B29About Butler
The Village of Butler truly owes its very existence to the railroad. It all began in the Fall of 1909 when representatives from the Milwaukee, Sparta and North Western Railway, a division of the Chicago & North Western Railway (now owned by Union Pacific), visited farmers on the east side of 124th Street and offered to buy their farmland to establish railroad yards as an adjunct to an outer belt line around the City of Milwaukee to relieve freight congestion in the downtown railroad yards.

One of the more significant property acquisitions for the construction of the “New Butler” railroad yards was the $18,000.00 purchase of the George and Jennie Clarke farm. The Clarke’s reserved the right to move their house off the land prior to the start of construction in the spring of 1910. The house was moved across the fields on rollers to its present site on the family’s ancestral farm at what is now 128th Street and Hampton Avenue in the center of Butler.
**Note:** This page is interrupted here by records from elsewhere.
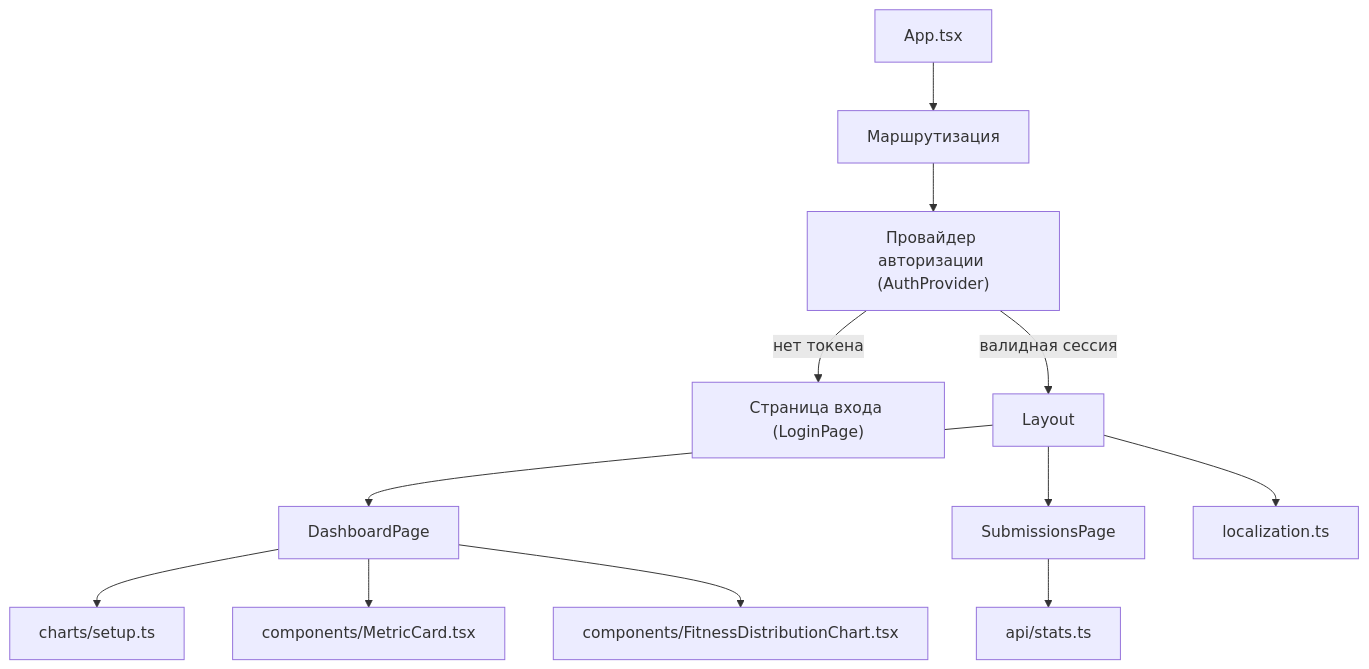
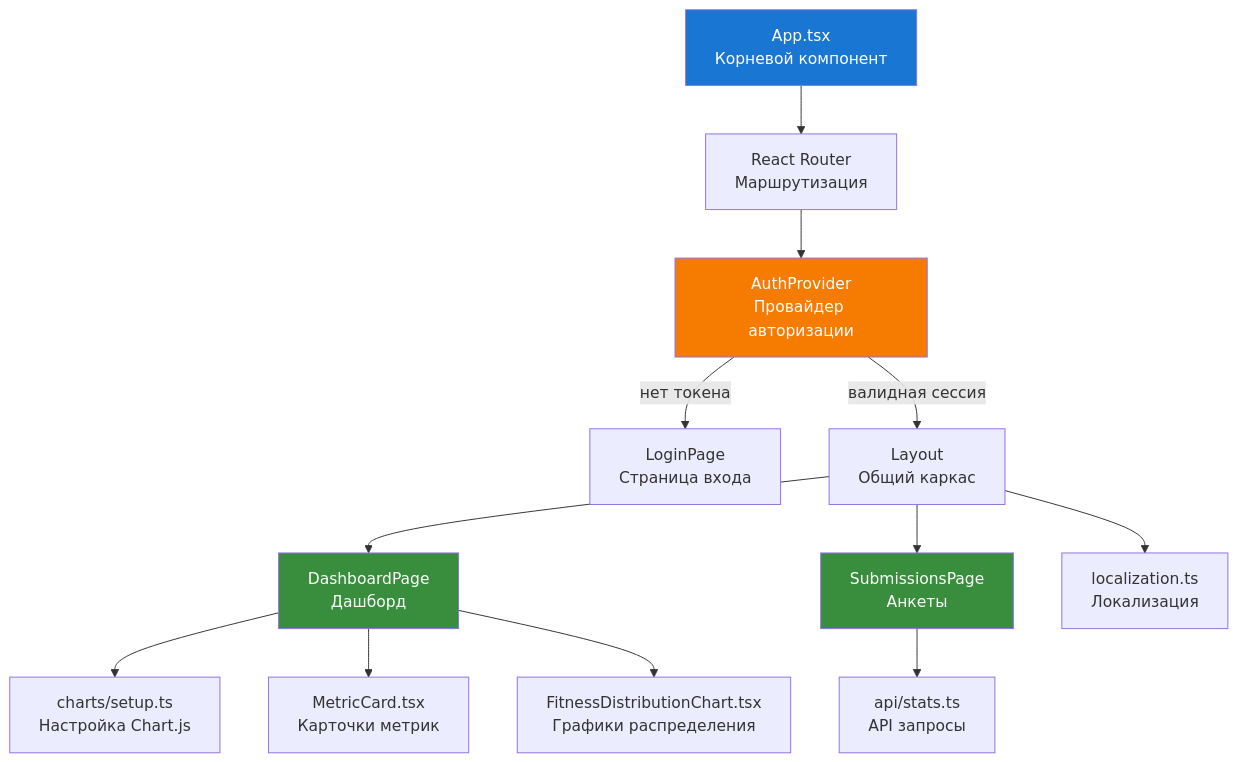
The second of 7 diagrams in README.md (kotru21/bsuir), drawn with Mermaid before and after one commit. The commit also changed other lines of this file, not shown here.

First line of the commit message:
Revise and expand README with updated diagrams and setup

````diff
--- a/README.md
+++ b/README.md
@@ -110,14 +96,24 @@
 ```mermaid
 flowchart TD
-   App["App.tsx"] --> Router["Маршрутизация"]
-   Router --> AuthGuard["Провайдер авторизации (AuthProvider)"]
-   AuthGuard -->|нет токена| Login["Страница входа (LoginPage)"]
-   AuthGuard -->|валидная сессия| Layout["Layout"]
-   Layout --> Dashboard["DashboardPage"]
-   Layout --> Submissions["SubmissionsPage"]
-   Dashboard --> ChartsSetup["charts/setup.ts"]
-   Dashboard --> Metrics["components/MetricCard.tsx"]
-   Dashboard --> DistCharts["components/FitnessDistributionChart.tsx"]
-   Submissions --> TableQuery["api/stats.ts"]
-   Layout --> Locale["localization.ts"]
+   App["App.tsx<br/>Корневой компонент"] --> Router["React Router<br/>Маршрутизация"]
+   Router --> AuthGuard["AuthProvider<br/>Провайдер авторизации"]
+
+   AuthGuard -->|нет токена| Login["LoginPage<br/>Страница входа"]
+   AuthGuard -->|валидная сессия| Layout["Layout<br/>Общий каркас"]
+
+   Layout --> Dashboard["DashboardPage<br/>Дашборд"]
+   Layout --> Submissions["SubmissionsPage<br/>Анкеты"]
+
+   Dashboard --> ChartsSetup["charts/setup.ts<br/>Настройка Chart.js"]
+   Dashboard --> Metrics["MetricCard.tsx<br/>Карточки метрик"]
+   Dashboard --> DistCharts["FitnessDistributionChart.tsx<br/>Графики распределения"]
+
+   Submissions --> TableQuery["api/stats.ts<br/>API запросы"]
+
+   Layout --> Locale["localization.ts<br/>Локализация"]
+
+   style App fill:#1976d2,color:#fff
+   style AuthGuard fill:#f57c00,color:#fff
+   style Dashboard fill:#388e3c,color:#fff
+   style Submissions fill:#388e3c,color:#fff
 ```
````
Today the Clarke house is a public museum dedicated to the settlement of the Village and its connection to the Chicago & North Western Railroad.

At that time the construction of the “New Butler” railroad yards represented one of the most extensive and costly railway projects in the Midwest. The railroad yards contained twenty-one tracks and accommodated 1,525 cars at one time. North of the yards was one of the largest railway roundhouses in the west. It contained fifty-eight stalls, an oil warehouse, machine shop, powerhouse, general storehouse and coal chute. The coal chute held 600 tons of coal and was capable of supplying four engines at one time. A dormitory and clubhouse, locally known as “The Beanery”, was located just west of the yards.

In 1911 the settlement of “New Butler” was established in Waukesha County, Wisconsin. The small community was settled mostly by railroad workers and their families and was incorporated as a village on May 5, 1913 with a population of 200. The small village grew steadily as the original developers and real estate speculators bought acres of additional land for future development based on the activity generated by the nearby railroad yards.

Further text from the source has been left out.